NZ economy grows smaller-than-expected 0.5% in 1st quarter
New Zealand's economy grew at a slower pace than expected in the first three months of the year as building activity and investment shrank, offsetting a recovery in milk production which spurred agriculture.
Gross domestic product expanded 0.5 percent in the three months ended March 31, accelerating from a 0.4 percent quarterly pace in the December quarter, and was 2.5 percent higher than the same period a year earlier, Statistics New Zealand said. That was below the 0.7 percent quarterly expansion forecast in a Reuters poll of economists, which also tipped GDP to be 2.7 percent higher than March 2015.
Activity was weighed on by a 2.1 percent contraction in the construction sector, the first decline since June June 2015, as non-residential building work fell from a peak. Earlier construction data had been seen as a potential drag on the economy in the quarter by economists ahead of today's figures. Construction activity rose 3.8 percent from a year earlier.
"Much lower building activity combined with mixed results for the service sector took the shine off higher dairy production and saw a second quarter of moderate overall GDP growth," national accounts senior manager Gary Dunnet said in a statement. "At an industry level, 11 out of 16 industries increased this quarter, with agriculture and retail trade having the biggest increases, while construction was significantly down."
The kiwi dollar traded at 72.51 US cents from 72.59 cents immediately before the data was released. It dropped to 96.46 Australian cents from 95.65 cents and the trade-weighted index fell to 77.79 from 77.89.

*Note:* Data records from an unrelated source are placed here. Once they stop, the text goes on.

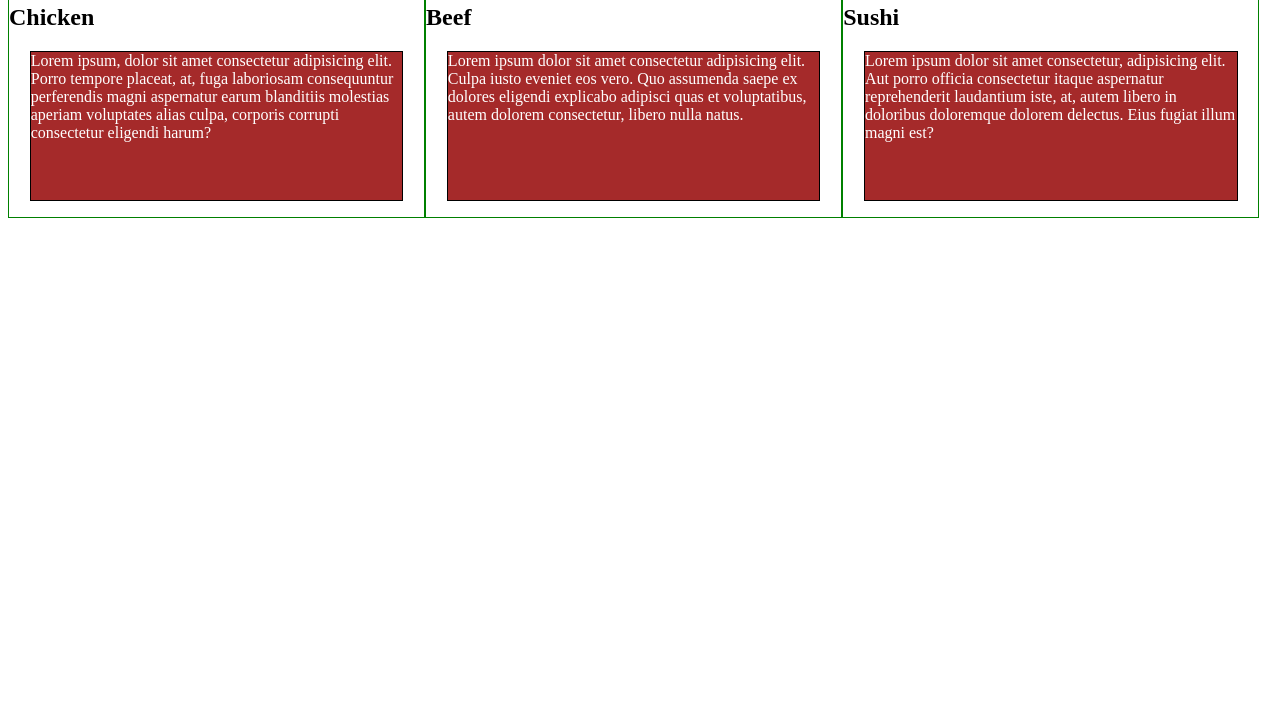
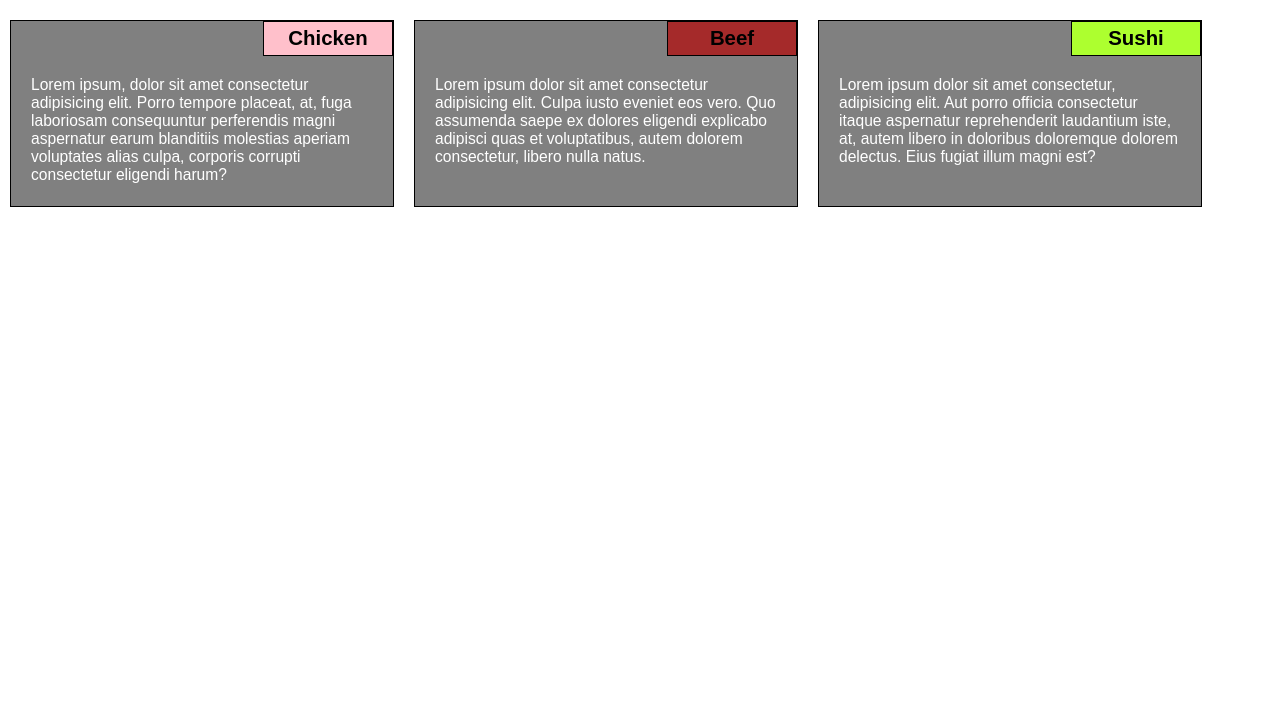
Before and after one commit to ifalaleev/HTML-CSS-and-Javascript-for-Web-Developers, a plain HTML site: page index.html in a window 1280 px wide. Shown: the part 90-800 px from the top of the page. Drawn offline with Linux system fonts and the light colour scheme.

Commit message:
Finished

```diff
--- a/css/style.css
+++ b/css/style.css
@@ -3,64 +3,90 @@
 /* ------------------------- */
 * {
 	box-sizing: border-box;
+	padding: 0px;
+	margin: 0px;
 }
 
 /* ------------------------- */
 /* Global */
 /* ------------------------- */
+body {
+	font: 24px Arial, sans-serif;
+}
 h1 {
-	margin-bottom: 15px;
+	margin: 20px auto;
+	text-align: center;
+	font-size: 95;
+}
+
+h2 {
+	float: right;
+	text-align: center;
+	padding: 5px 10px;
+	width: 130px;
+	border: 1px solid black;
+	font-size: 85%;
+}
+
+section {
+	border: 1px solid black;
+	background-color: gray;
+	margin: 15px 10px;
+	position: relative;
+}
+
+div section:nth-child(1) h2 {
+	background-color: pink;
+}
+
+div section:nth-child(2) h2 {
+	background-color: brown;
+}
+
+div section:nth-child(3) h2 {
+	background-color: greenyellow;
 }
 
 p {
-	border: 1px solid black;
-	background-color: #a52a2a;
-	width: 90%;
 	height: 150px;
-	margin-right: auto;
-	margin-left: auto;
-	font-family: Halvetica;
+	padding: 20px;
+	font-size: 65%;
 	color: white;
+	clear: right;
 }
 
 /* ------------------------- */
 /* Large Devices Only */
 /* ------------------------- */
-@media (min-width: 992px) {
+@media screen and (min-width: 992px) {
 	.col-lg-4 {
 		float: left;
-		width: 33%;
-		border: 1px solid green;
+		width: 30%;
 	}
 }
 
 /* ------------------------- */
 /* Medium Devices Only */
 /* ------------------------- */
-@media (min-width: 768px) and (max-width: 991px) {
+@media screen and (min-width: 768px) and (max-width: 991px) {
 	.col-md-6,
 	.col-md-12 {
 		float: left;
-		border: 1px solid green;
 	}
-
 	.col-md-6 {
-		width: 50%;
+		width: 47%;
 	}
 
 	.col-md-12 {
-		width: 100%;
+		width: 96%;
 	}
 }
 /* ------------------------- */
 /* Medium Devices Only */
 /* ------------------------- */
-@media (max-width: 767px) {
+@media screen and (max-width: 767px) {
 	.col-sm-12 {
 		float: left;
 		width: 100%;
-		border: 1px solid green;
-		padding-left: auto;
-		padding-right: auto;
 	}
 }
```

New Zealand's economy has been seen as a relative stand-out compared with other developed nations as record net migration, strong tourism flows, a massive pipeline of building work, and a recovery in global dairy prices have spurred enough job creation to meet a swelling population. Still, globally low interest rates and a strong New Zealand dollar have limited inflationary pressures, while a labour market flush with migrants has kept wages largely flat in an economy that has struggled to lift productivity.
Today's figures show agriculture, forestry and fishing expanded at the fastest pace in the quarter, up 2.8 percent. That was led by 4.3 percent growth for agriculture due to the increase in milk production. The sector expanded 0.3 percent from the same period a year earlier.
Retail trade and accommodation, which has been boosted by the country's strong tourism sector and growing population, expanded 1.8 percent in the quarter and was up 5.2 percent from a year earlier.
On an expenditure measure, GDP increased 0.2 percent, accelerating from a revised 0.1 percent pace in December. That was underpinned by a 1.3 percent increase in household spending which helped to offset a 0.4 percent decline in exports of goods and services. Figures yesterday showed the March quarter current account surplus of $244 million was smaller than economists were expecting. GDP expanded 2 percent on an expenditure basis from the same period a year earlier.
Business investment grew 2.3 percent in the quarter, accelerating from a 1.9 percent pace in December, due to a 13 percent jump in plant, machinery and equipment investment. That helped offset contractions across all building and construction investment and an 18 percent decline in transport equipment investment.
Manufacturing production grew 1 percent in the quarter and was 2.1 percent higher than a year earlier, with transport equipment, machinery and equipment manufacaturing the biggest contributor to the sector. Food, beverage and tobacco manufacturing was also higher.
The services sector, which accounts for about 70 percent of the economy, expanded 0.4 percent in the quarter, due to gains in retail trade and health care, helping offset a 2 percent contraction in transport, postal and warehousing activity from reduced rail and air transport services.
On a per capita basis, GDP shrank 0.1 percent in the quarter, following on from a 0.2 percent contraction in December, for a 0.9 percent annual increase. Real gross national disposable income per capita, which measures purchasing power, shrank 0.9 percent in the quarter, following a revised 1.8 percent expansion in December, for an annual increase of 1.8 percent.
StatsNZ said the country's 43-year-high terms of trade was more than offset by a fall in both net investment and transfer income with the rest of the world.